▶ _YOUR GOAL_
Which lines of the listing hold the string "useState"? Copy those lines.

▶ _DATA FOR THE TASK_
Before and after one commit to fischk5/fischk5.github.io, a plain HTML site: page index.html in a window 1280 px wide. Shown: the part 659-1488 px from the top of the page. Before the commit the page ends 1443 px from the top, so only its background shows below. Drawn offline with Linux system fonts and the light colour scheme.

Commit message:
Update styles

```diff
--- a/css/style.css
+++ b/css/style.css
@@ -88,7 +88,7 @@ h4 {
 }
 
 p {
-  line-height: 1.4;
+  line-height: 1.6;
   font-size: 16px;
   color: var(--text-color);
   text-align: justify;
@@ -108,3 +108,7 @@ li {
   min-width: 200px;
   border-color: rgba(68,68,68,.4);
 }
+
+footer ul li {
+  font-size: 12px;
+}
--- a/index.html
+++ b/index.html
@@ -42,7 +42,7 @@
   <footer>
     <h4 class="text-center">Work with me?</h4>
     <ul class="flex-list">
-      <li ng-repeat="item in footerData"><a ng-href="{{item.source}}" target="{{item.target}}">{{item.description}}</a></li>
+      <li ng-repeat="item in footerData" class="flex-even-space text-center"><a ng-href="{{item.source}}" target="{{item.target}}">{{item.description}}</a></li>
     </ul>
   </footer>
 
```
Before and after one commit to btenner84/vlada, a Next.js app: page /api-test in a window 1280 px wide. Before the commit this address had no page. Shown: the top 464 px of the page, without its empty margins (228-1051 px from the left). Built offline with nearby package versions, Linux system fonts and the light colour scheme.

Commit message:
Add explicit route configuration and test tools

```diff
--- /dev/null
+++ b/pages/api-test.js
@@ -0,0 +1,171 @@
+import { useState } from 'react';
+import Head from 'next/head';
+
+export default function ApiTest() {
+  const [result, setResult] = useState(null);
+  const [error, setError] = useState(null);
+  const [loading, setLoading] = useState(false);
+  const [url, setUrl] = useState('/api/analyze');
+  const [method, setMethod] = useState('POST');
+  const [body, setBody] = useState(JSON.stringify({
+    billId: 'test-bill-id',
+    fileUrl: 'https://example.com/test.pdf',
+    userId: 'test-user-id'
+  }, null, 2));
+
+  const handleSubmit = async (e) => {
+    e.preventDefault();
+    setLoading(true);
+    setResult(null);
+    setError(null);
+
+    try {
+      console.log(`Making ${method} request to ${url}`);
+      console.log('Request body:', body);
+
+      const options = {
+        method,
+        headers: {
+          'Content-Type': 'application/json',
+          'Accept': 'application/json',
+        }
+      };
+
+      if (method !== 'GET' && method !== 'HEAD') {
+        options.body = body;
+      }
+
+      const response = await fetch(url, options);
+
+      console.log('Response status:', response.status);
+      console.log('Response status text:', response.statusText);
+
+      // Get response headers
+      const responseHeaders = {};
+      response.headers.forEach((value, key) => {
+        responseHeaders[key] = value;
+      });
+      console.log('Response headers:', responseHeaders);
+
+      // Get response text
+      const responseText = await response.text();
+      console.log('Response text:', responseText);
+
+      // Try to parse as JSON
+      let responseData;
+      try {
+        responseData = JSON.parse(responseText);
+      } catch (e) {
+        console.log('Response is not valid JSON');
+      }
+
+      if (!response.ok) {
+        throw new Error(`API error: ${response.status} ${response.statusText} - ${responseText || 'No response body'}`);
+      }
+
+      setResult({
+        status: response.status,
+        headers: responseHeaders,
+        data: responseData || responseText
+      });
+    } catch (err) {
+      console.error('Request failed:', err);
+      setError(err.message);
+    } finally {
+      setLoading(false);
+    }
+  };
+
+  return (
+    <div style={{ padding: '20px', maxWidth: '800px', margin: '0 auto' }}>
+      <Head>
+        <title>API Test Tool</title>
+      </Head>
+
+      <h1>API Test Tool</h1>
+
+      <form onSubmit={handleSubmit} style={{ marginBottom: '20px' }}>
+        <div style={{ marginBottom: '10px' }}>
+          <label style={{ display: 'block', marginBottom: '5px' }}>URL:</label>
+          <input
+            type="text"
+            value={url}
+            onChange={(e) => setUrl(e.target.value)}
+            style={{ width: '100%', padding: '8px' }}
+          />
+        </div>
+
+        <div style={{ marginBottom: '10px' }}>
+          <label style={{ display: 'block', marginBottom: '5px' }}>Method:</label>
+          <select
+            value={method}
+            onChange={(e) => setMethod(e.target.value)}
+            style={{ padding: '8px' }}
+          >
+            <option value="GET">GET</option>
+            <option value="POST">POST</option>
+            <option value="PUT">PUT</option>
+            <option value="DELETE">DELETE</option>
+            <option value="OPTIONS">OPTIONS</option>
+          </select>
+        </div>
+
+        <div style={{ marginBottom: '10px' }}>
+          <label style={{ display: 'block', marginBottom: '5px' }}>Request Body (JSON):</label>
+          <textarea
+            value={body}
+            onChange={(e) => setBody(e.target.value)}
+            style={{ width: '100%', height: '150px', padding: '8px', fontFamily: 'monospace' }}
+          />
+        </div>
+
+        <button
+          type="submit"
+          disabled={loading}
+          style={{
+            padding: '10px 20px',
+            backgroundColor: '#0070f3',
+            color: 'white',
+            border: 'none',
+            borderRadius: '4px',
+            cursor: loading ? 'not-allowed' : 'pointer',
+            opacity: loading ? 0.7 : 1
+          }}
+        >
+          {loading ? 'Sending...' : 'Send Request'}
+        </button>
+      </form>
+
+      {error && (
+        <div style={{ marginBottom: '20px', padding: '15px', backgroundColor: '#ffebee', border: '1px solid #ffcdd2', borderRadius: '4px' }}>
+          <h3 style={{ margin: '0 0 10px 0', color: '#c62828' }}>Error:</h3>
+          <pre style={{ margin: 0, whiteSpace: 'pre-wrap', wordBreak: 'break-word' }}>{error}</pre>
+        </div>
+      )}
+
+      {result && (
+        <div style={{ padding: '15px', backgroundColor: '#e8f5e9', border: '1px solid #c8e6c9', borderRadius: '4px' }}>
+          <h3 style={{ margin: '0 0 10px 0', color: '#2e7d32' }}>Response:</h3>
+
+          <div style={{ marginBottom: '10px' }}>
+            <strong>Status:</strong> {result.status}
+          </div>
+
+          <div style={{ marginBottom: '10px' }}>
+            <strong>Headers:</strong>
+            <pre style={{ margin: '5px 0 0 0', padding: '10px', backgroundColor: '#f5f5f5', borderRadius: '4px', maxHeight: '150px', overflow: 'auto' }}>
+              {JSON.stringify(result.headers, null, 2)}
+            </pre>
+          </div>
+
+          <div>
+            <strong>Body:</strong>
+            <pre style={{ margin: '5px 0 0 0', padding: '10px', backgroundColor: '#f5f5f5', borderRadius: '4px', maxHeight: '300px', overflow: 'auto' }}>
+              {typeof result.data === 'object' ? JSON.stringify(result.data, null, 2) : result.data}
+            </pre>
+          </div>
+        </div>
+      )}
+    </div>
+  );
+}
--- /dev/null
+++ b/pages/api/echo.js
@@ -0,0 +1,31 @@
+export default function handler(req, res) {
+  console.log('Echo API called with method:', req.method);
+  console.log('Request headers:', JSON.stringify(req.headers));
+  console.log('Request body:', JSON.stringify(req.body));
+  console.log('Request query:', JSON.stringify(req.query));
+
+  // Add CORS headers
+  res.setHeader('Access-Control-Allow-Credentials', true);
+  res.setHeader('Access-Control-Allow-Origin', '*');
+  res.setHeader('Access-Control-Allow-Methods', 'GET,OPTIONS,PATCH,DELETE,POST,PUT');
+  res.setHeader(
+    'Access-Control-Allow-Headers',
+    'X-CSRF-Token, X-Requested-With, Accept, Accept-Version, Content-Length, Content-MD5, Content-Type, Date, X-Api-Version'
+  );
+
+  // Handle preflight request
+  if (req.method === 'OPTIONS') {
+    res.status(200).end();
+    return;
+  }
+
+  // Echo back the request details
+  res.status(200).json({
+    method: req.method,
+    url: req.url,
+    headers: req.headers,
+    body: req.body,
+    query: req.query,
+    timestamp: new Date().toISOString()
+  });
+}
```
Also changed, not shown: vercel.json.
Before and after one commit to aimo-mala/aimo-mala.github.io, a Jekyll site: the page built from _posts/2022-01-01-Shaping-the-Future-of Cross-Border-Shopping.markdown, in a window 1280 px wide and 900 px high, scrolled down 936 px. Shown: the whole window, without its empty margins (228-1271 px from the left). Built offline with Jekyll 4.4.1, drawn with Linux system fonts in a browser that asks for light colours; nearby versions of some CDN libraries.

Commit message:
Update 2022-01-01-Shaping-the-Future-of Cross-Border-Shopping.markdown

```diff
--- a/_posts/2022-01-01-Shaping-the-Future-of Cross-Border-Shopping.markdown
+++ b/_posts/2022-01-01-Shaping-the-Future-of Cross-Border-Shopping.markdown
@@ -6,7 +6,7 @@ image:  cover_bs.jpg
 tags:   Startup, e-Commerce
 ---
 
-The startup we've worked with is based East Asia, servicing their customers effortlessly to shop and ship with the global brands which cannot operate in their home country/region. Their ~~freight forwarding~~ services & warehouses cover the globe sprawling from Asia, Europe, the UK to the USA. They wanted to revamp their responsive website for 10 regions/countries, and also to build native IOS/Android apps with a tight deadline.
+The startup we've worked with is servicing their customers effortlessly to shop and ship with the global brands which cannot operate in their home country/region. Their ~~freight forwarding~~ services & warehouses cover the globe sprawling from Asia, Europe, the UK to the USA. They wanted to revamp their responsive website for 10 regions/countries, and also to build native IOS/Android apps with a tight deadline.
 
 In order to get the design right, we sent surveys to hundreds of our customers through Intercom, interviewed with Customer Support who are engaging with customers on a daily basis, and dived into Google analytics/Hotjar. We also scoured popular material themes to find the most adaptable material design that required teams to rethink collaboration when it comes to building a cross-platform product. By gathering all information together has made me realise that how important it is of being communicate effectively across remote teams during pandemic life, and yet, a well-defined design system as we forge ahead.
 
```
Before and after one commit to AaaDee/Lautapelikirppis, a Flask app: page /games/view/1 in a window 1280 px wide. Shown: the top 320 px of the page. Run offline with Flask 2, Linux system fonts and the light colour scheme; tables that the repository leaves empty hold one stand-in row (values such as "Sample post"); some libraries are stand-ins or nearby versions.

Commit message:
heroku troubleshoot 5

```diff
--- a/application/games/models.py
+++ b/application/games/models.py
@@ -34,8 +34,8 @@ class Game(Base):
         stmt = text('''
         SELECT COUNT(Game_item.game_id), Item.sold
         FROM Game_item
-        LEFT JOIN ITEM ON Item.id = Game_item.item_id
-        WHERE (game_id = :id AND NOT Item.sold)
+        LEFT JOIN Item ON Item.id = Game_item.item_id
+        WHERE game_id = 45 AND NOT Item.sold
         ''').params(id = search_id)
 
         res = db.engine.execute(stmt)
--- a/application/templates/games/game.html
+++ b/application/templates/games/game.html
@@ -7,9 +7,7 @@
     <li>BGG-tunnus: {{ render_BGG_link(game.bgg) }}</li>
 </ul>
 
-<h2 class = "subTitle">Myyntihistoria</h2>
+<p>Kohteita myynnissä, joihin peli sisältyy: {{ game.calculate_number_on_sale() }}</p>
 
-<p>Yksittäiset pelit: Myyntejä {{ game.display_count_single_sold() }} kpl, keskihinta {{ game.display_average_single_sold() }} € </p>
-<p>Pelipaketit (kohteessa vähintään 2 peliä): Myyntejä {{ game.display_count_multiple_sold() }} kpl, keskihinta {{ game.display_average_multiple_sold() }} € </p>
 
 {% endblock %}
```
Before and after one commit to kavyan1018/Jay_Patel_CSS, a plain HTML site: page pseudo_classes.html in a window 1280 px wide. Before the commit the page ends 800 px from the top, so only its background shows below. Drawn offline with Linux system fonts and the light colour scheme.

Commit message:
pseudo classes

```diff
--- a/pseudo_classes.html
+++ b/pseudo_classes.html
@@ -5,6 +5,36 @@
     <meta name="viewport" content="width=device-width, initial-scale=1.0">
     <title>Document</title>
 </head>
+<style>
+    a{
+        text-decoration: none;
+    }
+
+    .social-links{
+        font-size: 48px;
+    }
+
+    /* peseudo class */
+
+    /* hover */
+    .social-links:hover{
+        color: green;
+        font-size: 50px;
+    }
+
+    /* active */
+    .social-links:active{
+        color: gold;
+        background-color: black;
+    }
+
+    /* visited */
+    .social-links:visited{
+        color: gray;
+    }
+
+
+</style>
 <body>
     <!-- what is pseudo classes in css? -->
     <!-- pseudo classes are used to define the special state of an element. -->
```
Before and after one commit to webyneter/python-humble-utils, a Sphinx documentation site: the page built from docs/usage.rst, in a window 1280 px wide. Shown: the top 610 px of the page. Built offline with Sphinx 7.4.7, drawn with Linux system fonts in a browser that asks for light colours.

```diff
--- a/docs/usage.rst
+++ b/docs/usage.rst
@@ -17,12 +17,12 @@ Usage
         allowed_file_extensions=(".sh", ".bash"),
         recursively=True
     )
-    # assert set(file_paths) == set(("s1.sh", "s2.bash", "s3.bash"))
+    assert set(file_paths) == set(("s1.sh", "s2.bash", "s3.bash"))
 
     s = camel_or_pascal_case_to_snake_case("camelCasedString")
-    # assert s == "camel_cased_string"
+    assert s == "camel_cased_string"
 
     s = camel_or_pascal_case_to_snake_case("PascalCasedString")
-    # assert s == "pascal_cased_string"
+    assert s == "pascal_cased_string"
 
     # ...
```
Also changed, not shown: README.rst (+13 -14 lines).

▶ _TASK OUTPUT_
+import { useState } from 'react';
+  const [result, setResult] = useState(null);
+  const [error, setError] = useState(null);
+  const [loading, setLoading] = useState(false);
+  const [url, setUrl] = useState('/api/analyze');
+  const [method, setMethod] = useState('POST');
+  const [body, setBody] = useState(JSON.stringify({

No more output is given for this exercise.